Assigned task = State, as a number alone, how many lines of the entries contain the word "sheet".

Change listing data
··········

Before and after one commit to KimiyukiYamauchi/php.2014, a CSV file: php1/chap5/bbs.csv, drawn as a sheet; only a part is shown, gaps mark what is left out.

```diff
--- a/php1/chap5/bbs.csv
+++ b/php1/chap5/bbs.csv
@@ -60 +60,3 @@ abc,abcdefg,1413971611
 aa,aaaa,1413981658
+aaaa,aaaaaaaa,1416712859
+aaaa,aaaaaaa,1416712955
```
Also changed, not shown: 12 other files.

··········

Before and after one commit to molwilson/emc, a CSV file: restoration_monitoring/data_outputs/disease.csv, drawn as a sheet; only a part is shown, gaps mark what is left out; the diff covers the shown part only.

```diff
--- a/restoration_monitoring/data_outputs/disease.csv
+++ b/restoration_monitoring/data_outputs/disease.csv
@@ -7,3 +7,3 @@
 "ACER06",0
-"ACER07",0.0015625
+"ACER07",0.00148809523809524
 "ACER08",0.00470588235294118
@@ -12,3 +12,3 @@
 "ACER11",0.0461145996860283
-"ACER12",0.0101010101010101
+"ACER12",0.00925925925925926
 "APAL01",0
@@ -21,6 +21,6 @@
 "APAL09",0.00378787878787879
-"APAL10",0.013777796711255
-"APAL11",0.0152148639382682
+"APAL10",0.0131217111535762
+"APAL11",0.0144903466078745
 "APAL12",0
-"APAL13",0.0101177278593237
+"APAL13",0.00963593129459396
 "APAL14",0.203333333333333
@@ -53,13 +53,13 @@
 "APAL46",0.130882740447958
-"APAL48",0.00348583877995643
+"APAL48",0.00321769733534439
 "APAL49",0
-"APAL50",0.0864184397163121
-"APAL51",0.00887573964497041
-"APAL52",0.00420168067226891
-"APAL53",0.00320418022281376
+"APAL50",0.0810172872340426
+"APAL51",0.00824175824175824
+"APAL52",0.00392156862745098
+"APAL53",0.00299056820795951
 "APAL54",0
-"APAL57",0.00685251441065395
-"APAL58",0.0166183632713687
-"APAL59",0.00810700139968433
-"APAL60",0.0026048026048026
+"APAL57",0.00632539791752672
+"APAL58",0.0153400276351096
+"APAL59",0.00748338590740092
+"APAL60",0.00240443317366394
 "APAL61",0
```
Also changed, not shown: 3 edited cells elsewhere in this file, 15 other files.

··········

Solution below = 2